Thanks to the Clinton administration, a new policy toward cultural exchanges further loosened the old Cold War barriers that had already started to erode. Van Van's heady, early success raised hopes that doors would finally open for other progressive Cuban bands, known for much more challenging and sophisticated music than the formulaic salsa coming from New York and Miami.
Van Van, whose previous albums were sold in the U.S. as imports or released by small independent labels, made another breakthrough by signing its first long-term recording contract with a company outside of Cuba, where the record industry is government controlled. Its new label, New York-based Havana Caliente, had a distribution deal with powerhouse Atlantic Records.

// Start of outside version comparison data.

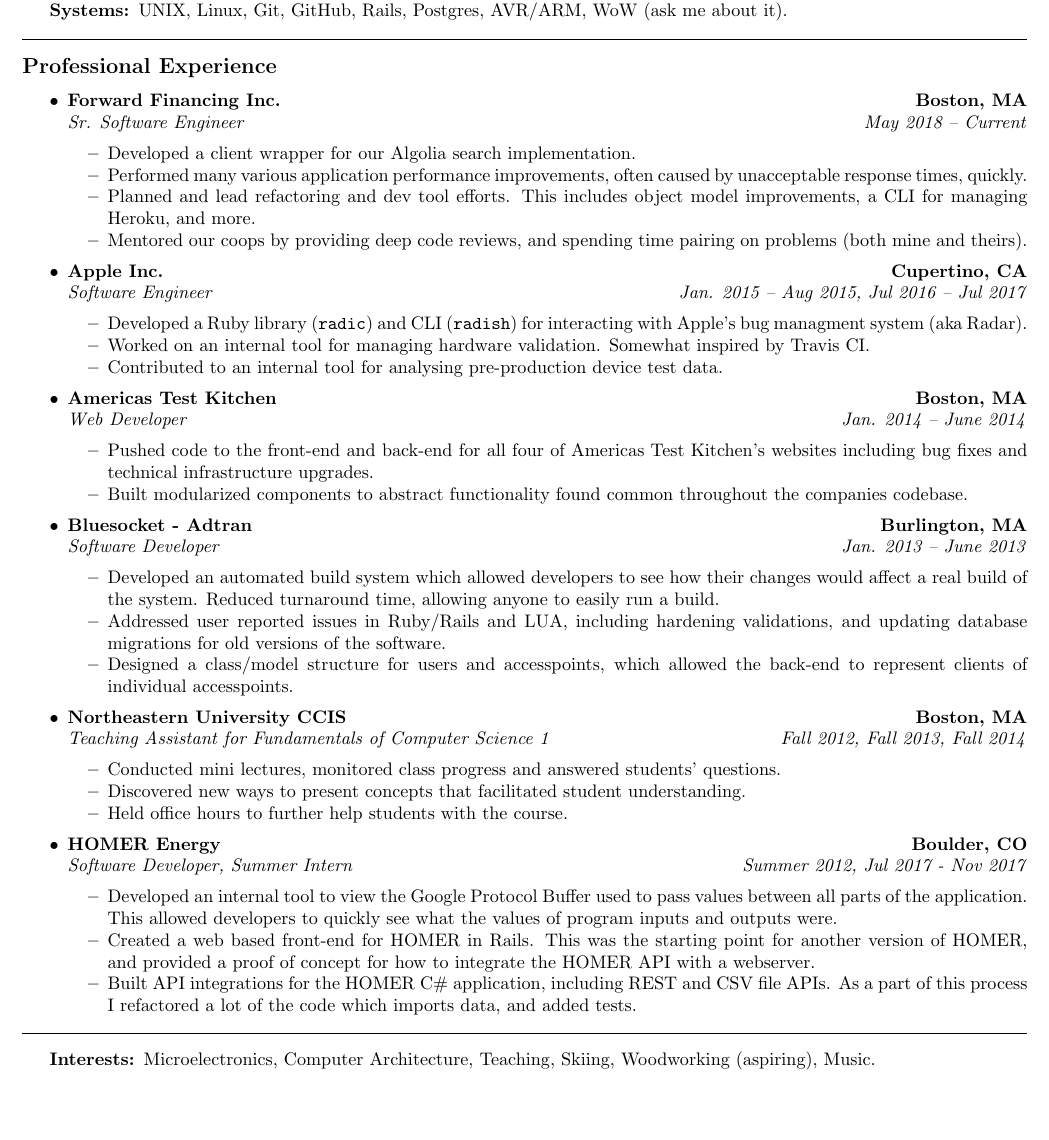
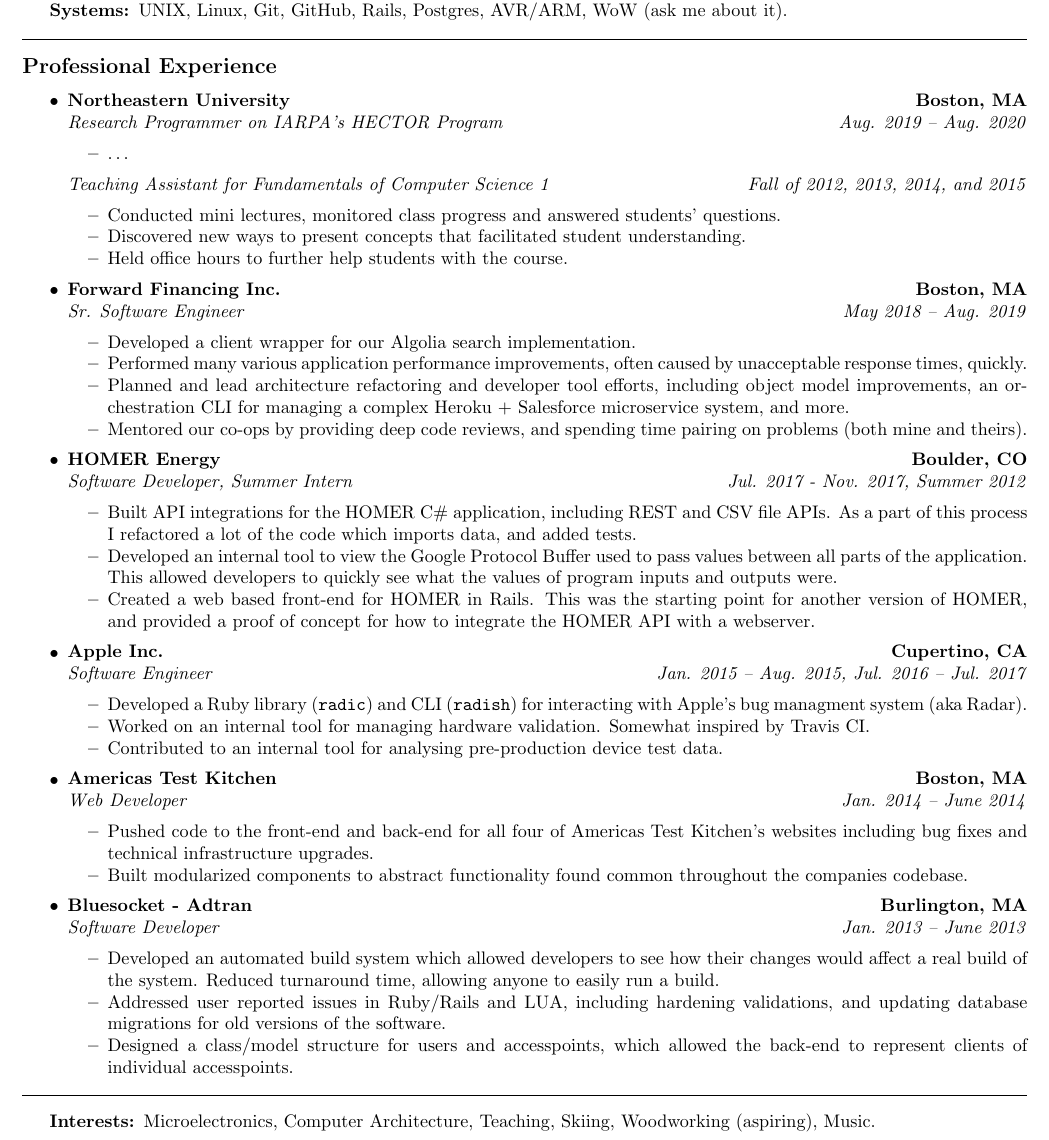
Before and after one commit to nixpulvis/resume, a LaTeX CV (resume.tex): part of page 1 of 2, cut so that both start at the same text, the shorter picture padded with empty space. Compiled offline with pdfLaTeX.

Commit message:
crono order, small tweaks and add section for HECTOR.

```diff
--- a/resume.tex
+++ b/resume.tex
@@ -72,11 +72,35 @@
 
   \item
   \headerrow
+    {\textbf{Northeastern University}}
+    {\textbf{Boston, MA}}
+  \headerrow
+    {\emph{Research Programmer on IARPA's HECTOR Program}}
+    {\emph{Aug. 2019 -- Aug. 2020}}
+  \begin{itemize*}
+    \item \ldots
+  \end{itemize*}
+  \headerrow
+    {\emph{Teaching Assistant for Fundamentals of Computer Science 1}}
+    {\emph{Fall of 2012, 2013, 2014, and 2015}}
+  \begin{itemize*}
+    \item
+    Conducted mini lectures, monitored class progress and answered students'
+    questions.
+    \item
+    Discovered new ways to present concepts that facilitated student
+    understanding.
+    \item
+    Held office hours to further help students with the course.
+  \end{itemize*}
+
+  \item
+  \headerrow
     {\textbf{Forward Financing Inc.}}
     {\textbf{Boston, MA}}
   \headerrow
     {\emph{Sr. Software Engineer}}
-    {\emph{May 2018 -- Current}}
+    {\emph{May 2018 -- Aug. 2019}}
   \begin{itemize*}
     \item
     Developed a client wrapper for our Algolia search implementation.
@@ -84,11 +108,34 @@
     Performed many various application performance improvements, often caused
     by unacceptable response times, quickly.
     \item
-    Planned and lead refactoring and dev tool efforts. This includes object
-    model improvements, a CLI for managing Heroku, and more.
+    Planned and lead architecture refactoring and developer tool efforts,
+    including object model improvements, an orchestration CLI for managing a
+    complex Heroku + Salesforce microservice system, and more.
     \item
-    Mentored our coops by providing deep code reviews, and spending time
+    Mentored our co-ops by providing deep code reviews, and spending time
     pairing on problems (both mine and theirs).
+  \end{itemize*}
+
+  \item
+  \headerrow
+    {\textbf{HOMER Energy}}
+    {\textbf{Boulder, CO}}
+  \headerrow
+    {\emph{Software Developer, Summer Intern}}
+    {\emph{Jul. 2017 - Nov. 2017, Summer 2012}}
+  \begin{itemize*}
+    \item
+    Built API integrations for the HOMER C\# application, including REST
+    and CSV file APIs. As a part of this process I refactored a lot of the
+    code which imports data, and added tests.
+    \item
+    Developed an internal tool to view the Google Protocol Buffer used to pass
+    values between all parts of the application. This allowed developers to
+    quickly see what the values of program inputs and outputs were.
+    \item
+    Created a web based front-end for HOMER in Rails. This was the starting
+    point for another version of HOMER, and provided a proof of concept for how
+    to integrate the HOMER API with a webserver.
   \end{itemize*}
 
   \item
@@ -97,7 +144,7 @@
     {\textbf{Cupertino, CA}}
   \headerrow
     {\emph{Software Engineer}}
-    {\emph{Jan. 2015 -- Aug 2015, Jul 2016 -- Jul 2017}}
+    {\emph{Jan. 2015 -- Aug. 2015, Jul. 2016 -- Jul. 2017}}
   \begin{itemize*}
     \item
     Developed a Ruby library (\texttt{radic}) and CLI (\texttt{radish}) for
@@ -145,46 +192,6 @@
     \item
     Designed a class/model structure for users and accesspoints, which allowed
     the back-end to represent clients of individual accesspoints.
-  \end{itemize*}
-
-  \item
-  \headerrow
-    {\textbf{Northeastern University CCIS}}
-    {\textbf{Boston, MA}}
-  \headerrow
-    {\emph{Teaching Assistant for Fundamentals of Computer Science 1}}
-    {\emph{Fall 2012, Fall 2013, Fall 2014}}
-  \begin{itemize*}
-    \item
-    Conducted mini lectures, monitored class progress and answered students'
-    questions.
-    \item
-    Discovered new ways to present concepts that facilitated student
-    understanding.
-    \item
-    Held office hours to further help students with the course.
-  \end{itemize*}
-
-  \item
-  \headerrow
-    {\textbf{HOMER Energy}}
-    {\textbf{Boulder, CO}}
-  \headerrow
-    {\emph{Software Developer, Summer Intern}}
-    {\emph{Summer 2012, Jul 2017 - Nov 2017}}
-  \begin{itemize*}
-    \item
-    Developed an internal tool to view the Google Protocol Buffer used to pass
-    values between all parts of the application. This allowed developers to
-    quickly see what the values of program inputs and outputs were.
-    \item
-    Created a web based front-end for HOMER in Rails. This was the starting
-    point for another version of HOMER, and provided a proof of concept for how
-    to integrate the HOMER API with a webserver.
-    \item
-    Built API integrations for the HOMER C\# application, including REST
-    and CSV file APIs. As a part of this process I refactored a lot of the
-    code which imports data, and added tests.
   \end{itemize*}
 
 \end{itemize}
```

After playing to a delirious reception at the 1997 Playboy Jazz Festival at the Hollywood Bowl, flutist and founding member Gerardo Miro said, "We hugged and kissed each other because we knew we had finally arrived. Our feeling was, 'We're finally in the market! Now let's see what happens.'"
What happened next nobody could have predicted.
Van Van's foray into the U.S. market became mired in setbacks. The band's music was all but boycotted by Latin radio programmers for political reasons. In addition, the progressive band was blindsided by the sudden craze in this country for old-style Cuban ensembles such as the Buena Vista Social Club, an outfit as different from Van Van as Dixieland is from Miles Davis.
Worse, for nearly two years Van Van has been locked in a dispute with Havana Caliente and its owner, a Cuban American businesswoman named Maria Zenoz. The conflict is almost as complex as U.S-Cuba relations, but the result is that Los Van Van has not been back in the studio in three years, much longer than fans are used to. To top it off, several members have left the band in the last year.
Although he has survived defections before, Formell is now the last of Van Van's original key lineup, and his band faces a future more ambiguous than ever. Instead of expanding their horizons, Van Van and other contemporary Cuban bands have retrenched on the island, especially following the Sept. 11 attacks, which led to tour cancellations in the U.S.
The story of Juan Formell and Los Van Van reflects the passion and purpose that for almost a century have fueled popular Cuban music, a genre whose worldwide influence outstrips its commercial strength. Yet, the band's struggles for wider U.S. acceptance also highlight the obstacles facing the island's promising new music, which has taken much stronger hold in countries such as Spain, England and Italy with normal trade ties with Cuba.
Van Van may have missed its golden opportunity for a breakthrough in this prized market, a setback that might have demoralized other bandleaders approaching their golden years. But while Formell may falter, his persistence keeps alive the prospect that more people in this country may yet come to appreciate modern Afro-Cuban music, which bewitches fans once it finds them.
In an interview by phone from his home in Havana, Formell, 59, says his health is good and he sees a reinvigorated future for Van Van--including two new albums on the way, one live and one studio recording with 12 new songs.
"The band is better than ever, according to the public here in Cuba," he says in his melodic, rapid-fire Cuban Spanish. "We have new musicians who are very young but better prepared, and who work under my direction with enormous enthusiasm.... Van Van has a new sound, a much more professional sound than it had before."
Although skeptics are now counting Van Van out, die-hard vanvaneros--as followers of the band are known--realize that it's never a good gamble to underestimate Formell.